This continued with new waves of arrivals.
The urban expansion of the 20th century was about taking possession of territory from settler farmers by new urban dwellers.
The new urban dwellers and the structured expansion of urban Sydney forcibly took possession of land. There was the resumption of land for roads and other infrastructure.
Sydney’s rural-urban fringe is the site of dispossession and displacement, hope and loss and parallels the early narrative of 19th century settler colonialism.
Sovereignty and the rural-urban fringe
The rural-urban frontier is a moving frontier that removes the sovereignty of existing land users and displaces them.
These processes have been studied by geographers, sociologists, anthropologists, archaeologists, urban historians, urban planners, architects and others interested in the construction of place.
These processes and human reactions were experienced by the Indigenous people that were displaced in the late 18th and 19th century on the Cumberland Plain.
Settler colonialism creates a re-imaging of the landscape and the themes of hope and loss are embedded in the narrative and stories that are created in the re-imagined landscape.
There are winners and losers and they each have their own stories of hope and loss. The Cumberland Plain has been the stage that these actors played out their roles in this story.
Appin and the urban frontier
Appin is currently undergoing a type of new colonialism. A new process of invasion and succession by a new set of invaders.
These new arrivals are dispossessing the existing landholders and removing their sovereignty. The new arrivals are taking possession of the territory. Sydney’s urban expansion is taking place in the new suburbs and estates that are appearing in and around Appin.
There are parallels between the conflict on the urban frontier and the colonial frontier of the 19th century and the bicentenary of the 1816 Appin Massacre and the creation of a new landscape by the new urban settlers.

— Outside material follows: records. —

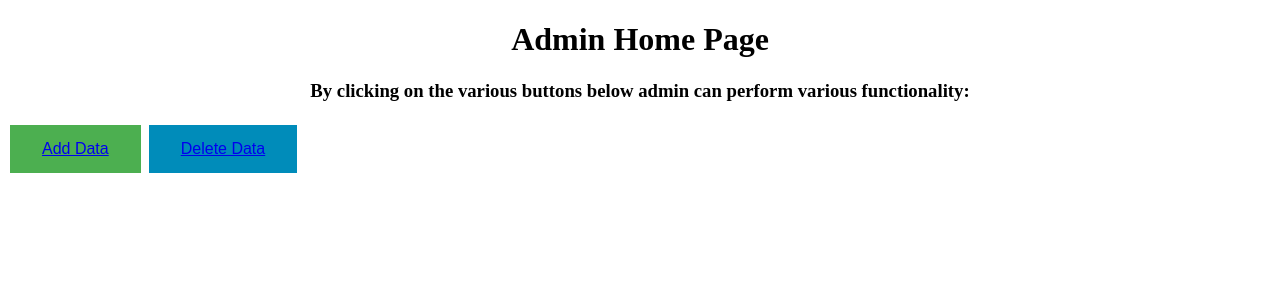
Repository: Shreya200012/FoodBox
Page: http://localhost/foodWeb/adminhome.jsp
An editor plug-in stored every save of this project. The page is shown before and after the next save, followed by the edit.
The browser window is 1280 px wide. The pictures show the whole page.
The page is served by Tomcat 9.

Above is the page before, as saved 2022-06-14 13:09:26.

After the next save:
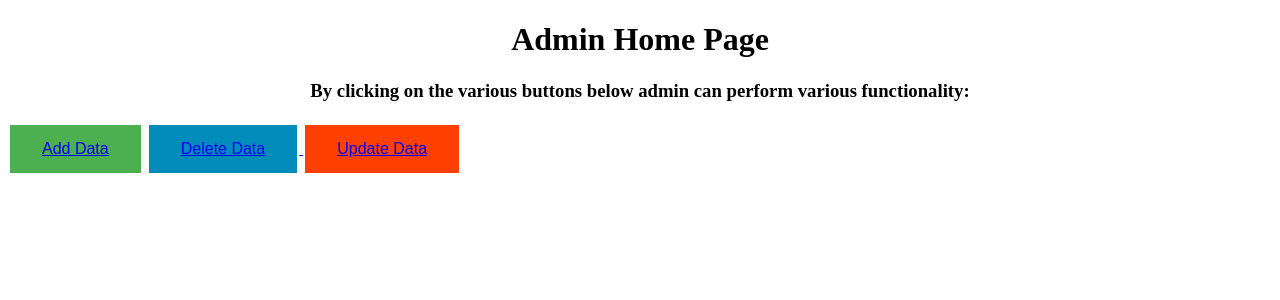
Saved 7 min 21 s later.
--- a/foodWeb/src/main/webapp/adminhome.jsp
+++ b/foodWeb/src/main/webapp/adminhome.jsp
@@ -20,6 +20,7 @@
 
 .button1 {background-color: #4CAF50;} /* Green */
 .button2 {background-color: #008CBA;} /* Blue */
+.button3 {background-color: #ff4000;}
 </style>
 </head>
 <body>
@@ -29,6 +30,7 @@
 
 <button class="button button1 " ><a href="addData.jsp">Add Data</a></button>
 <button class="button button2 " ><a href="deleteData.jsp">Delete Data</button>
+<button class="button button3 " ><a href="updateData.jsp">Update Data</button>
 
 </body>
 </html>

It is an interesting question to ask: Has this process heightened the sense of interest in the commemoration of the massacre in the popular imagination? There has been extensive coverage of the bicentenary of the massacre in the media – Channel 7, Daily Telegraph, SMH, ABC Radio and others.
Some claim that there is a bad spirit as you drive through the area. Local Aboriginal people will not go to the area. While others have commemorated the massacre at the Campbelltown Arts Centre, and in song writing.
The massacre has been an act of forgetting for nearly 200 years. Broughton Pass is a beautiful location with a dark past.
The question is: What has caught the popular imagination on the bicentenary of the massacre?
Broughton Pass is largely undisturbed woodland. As you approach from Appin you pass through farmland much as you would have in the 1810s and abruptly come upon the gorge. Just as the military would have confronted the local Aboriginal people 200 years ago. This is brought out the art exhibition at Campbelltown Art Centre ‘With Secrecy and Despatch’.
What is the basis of the current interest?
Is it the possible acknowledgement of the past events and the violence of the colonial frontier on the Cumberland Plain?
There is a paradox in the act of remembering the massacre at Broughton Pass and the act of the forgetting and loss experienced in the resumption of rural farmland for housing.
On the edge, the making and re-making of place
To sum up.
The Cowpasture and Cumberland Plain are sites where there has been the making and re-making of place.
Place is constructed on stories, memories, ceremonies, traditions, celebrations around the dominant narrative.
The Cowpastures is part of the southern Cumberland Plain where there have been waves of new ideas.
One of these new ideas could be a re-interpretation of the dominant narrative using the methodology of settler colonialism.
It could ask more questions?
 Karen Stokes, Stone, Sources and Social Networks Tracing Movement and Exchange Across Dharawal Country, Southeastern Australia. BA (Hons) Thesis, UoSyd, 2015.
Grace Karskins, Appin Massacre, Dictionary of Sydney Click here